Degree Date


Document Type

Dissertation - Public Access

Degree Name

Psy.D. Doctor of Clinical Psychology

Academic Discipline

Clinical Psychology - Florida School of Professional Psychology

First Advisor

Gary Howell, PsyD

Second Advisor

Sierra Iwanicki, PhD


Military service members are more likely to endure a significant amount of stress and experience multiple traumatic events than civilians due to the nature of their job. Many studies have focused on the traumatic stressors encountered during combat despite the fact that many service members encounter stressors related to serving in the military. A study conducted by Dursa, Reinhard, Barth, and Schniderman (2014) found that 10.9% of nondeployed veterans screened positive for posttraumatic stress disorder (PTSD) with the highest prevalence of PTSD (13.8%) amongst nondeployed soldiers. Military mental health stigma is rampant due to the need to be ready for battle, although a minority of service members seek mental health treatment. Service members’ resistance to seeking treatment may be due to perceived stigma from their peers and anticipated stigma from their leaders (Hoge et al., 2004; Vogt, Fox, & DiLeone, 2014). Perception of stigma is a common barrier to care reported by Operation Iraqi Freedom (OIF) and Operation Enduring Freedom (OEF) veterans and can be more pronounced due to a more recent service in the military. Tsai, Whealin, and Pietrzak (2014) discussed that personal support from military leaders may help normalize treatment seeking. The military focuses on leadership development because leaders have the ability to influence and motivate their subordinates (Thomas et al., 2010). It is important to understand the impact that leadership behaviors have on subordinates because the military exposes their personnel to numerous stressors, including physical hardship, psychological distress, and physical danger. Considering the number of stressors and traumas associated with the military, it is likely that leaders may indirectly or directly influence their subordinates’ perception of mental health stigma and treatment seeking.

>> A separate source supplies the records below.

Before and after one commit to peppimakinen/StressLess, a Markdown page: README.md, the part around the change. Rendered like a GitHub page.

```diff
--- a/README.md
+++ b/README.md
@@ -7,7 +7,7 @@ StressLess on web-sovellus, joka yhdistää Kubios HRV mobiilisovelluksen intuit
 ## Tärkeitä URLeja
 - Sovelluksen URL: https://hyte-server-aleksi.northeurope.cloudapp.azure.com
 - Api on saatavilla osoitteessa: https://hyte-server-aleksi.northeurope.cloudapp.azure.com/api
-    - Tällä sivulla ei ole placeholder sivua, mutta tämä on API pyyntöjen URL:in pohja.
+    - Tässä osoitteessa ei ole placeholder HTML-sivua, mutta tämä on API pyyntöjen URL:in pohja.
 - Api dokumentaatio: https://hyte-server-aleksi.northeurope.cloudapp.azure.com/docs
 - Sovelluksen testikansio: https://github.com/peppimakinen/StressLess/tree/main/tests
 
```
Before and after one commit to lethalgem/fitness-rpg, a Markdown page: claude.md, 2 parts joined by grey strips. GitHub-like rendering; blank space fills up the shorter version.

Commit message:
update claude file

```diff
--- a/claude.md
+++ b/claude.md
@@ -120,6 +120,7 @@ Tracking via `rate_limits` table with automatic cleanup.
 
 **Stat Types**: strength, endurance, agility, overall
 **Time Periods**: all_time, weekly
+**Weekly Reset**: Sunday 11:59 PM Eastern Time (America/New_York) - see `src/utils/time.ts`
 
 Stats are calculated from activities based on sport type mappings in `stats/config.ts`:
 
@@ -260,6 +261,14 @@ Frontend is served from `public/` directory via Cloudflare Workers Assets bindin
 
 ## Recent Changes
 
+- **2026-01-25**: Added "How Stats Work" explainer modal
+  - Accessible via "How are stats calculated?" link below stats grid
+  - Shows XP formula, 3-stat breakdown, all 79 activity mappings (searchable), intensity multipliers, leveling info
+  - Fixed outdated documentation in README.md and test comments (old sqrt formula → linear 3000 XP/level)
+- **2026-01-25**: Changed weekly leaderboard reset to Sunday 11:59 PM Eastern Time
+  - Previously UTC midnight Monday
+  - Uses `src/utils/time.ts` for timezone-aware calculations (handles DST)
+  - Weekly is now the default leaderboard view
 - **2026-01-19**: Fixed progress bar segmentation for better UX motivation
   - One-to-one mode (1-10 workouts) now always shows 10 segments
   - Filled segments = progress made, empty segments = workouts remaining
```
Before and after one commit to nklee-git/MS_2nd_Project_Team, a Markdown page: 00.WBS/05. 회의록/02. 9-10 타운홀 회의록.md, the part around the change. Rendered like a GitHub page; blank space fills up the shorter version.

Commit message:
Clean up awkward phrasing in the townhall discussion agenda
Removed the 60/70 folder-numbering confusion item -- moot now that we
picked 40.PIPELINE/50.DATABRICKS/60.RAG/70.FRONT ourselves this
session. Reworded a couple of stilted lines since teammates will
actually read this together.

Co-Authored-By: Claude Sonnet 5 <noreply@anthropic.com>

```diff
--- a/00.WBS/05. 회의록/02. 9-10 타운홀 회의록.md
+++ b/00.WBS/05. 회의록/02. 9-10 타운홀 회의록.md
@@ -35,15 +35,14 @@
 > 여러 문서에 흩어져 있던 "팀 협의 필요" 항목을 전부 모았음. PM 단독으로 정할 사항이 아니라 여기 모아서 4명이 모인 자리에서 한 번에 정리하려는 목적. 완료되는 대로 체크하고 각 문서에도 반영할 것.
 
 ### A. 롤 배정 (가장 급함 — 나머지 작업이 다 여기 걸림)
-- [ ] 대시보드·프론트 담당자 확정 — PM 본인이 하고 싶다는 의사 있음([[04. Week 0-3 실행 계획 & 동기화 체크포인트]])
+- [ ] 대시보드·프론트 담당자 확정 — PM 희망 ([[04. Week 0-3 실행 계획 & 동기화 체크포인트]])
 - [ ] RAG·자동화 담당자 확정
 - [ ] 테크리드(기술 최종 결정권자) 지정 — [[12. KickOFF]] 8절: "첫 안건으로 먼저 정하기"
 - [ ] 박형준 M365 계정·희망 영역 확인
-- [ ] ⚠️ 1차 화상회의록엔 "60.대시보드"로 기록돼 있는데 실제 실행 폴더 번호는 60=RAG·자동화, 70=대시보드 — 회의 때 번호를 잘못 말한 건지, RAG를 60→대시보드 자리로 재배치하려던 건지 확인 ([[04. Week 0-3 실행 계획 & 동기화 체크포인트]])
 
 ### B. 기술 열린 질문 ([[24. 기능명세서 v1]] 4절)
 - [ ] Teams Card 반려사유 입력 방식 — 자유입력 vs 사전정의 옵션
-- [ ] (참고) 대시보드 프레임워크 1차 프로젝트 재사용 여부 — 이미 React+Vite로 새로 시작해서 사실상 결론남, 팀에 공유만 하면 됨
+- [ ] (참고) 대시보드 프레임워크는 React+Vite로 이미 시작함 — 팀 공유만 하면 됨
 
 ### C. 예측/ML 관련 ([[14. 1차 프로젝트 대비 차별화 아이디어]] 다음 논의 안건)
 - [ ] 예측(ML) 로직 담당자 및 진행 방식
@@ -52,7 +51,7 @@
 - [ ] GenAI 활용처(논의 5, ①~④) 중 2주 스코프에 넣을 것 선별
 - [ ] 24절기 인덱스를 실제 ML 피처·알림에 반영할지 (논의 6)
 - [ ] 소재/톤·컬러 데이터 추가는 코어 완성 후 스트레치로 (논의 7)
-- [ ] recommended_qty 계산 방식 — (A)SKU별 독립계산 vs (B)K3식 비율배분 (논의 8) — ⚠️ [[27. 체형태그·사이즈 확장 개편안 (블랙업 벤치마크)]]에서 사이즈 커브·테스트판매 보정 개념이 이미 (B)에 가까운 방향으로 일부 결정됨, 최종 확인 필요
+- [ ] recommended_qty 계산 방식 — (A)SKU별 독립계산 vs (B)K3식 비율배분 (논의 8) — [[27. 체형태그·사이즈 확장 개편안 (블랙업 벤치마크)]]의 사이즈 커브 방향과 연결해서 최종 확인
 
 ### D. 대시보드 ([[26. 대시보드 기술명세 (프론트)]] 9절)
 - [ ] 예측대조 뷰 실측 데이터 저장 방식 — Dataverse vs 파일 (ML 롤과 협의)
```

Due to these factors, it is hypothesized that leadership behaviors affect mental health stigma and treatment-seeking behaviors.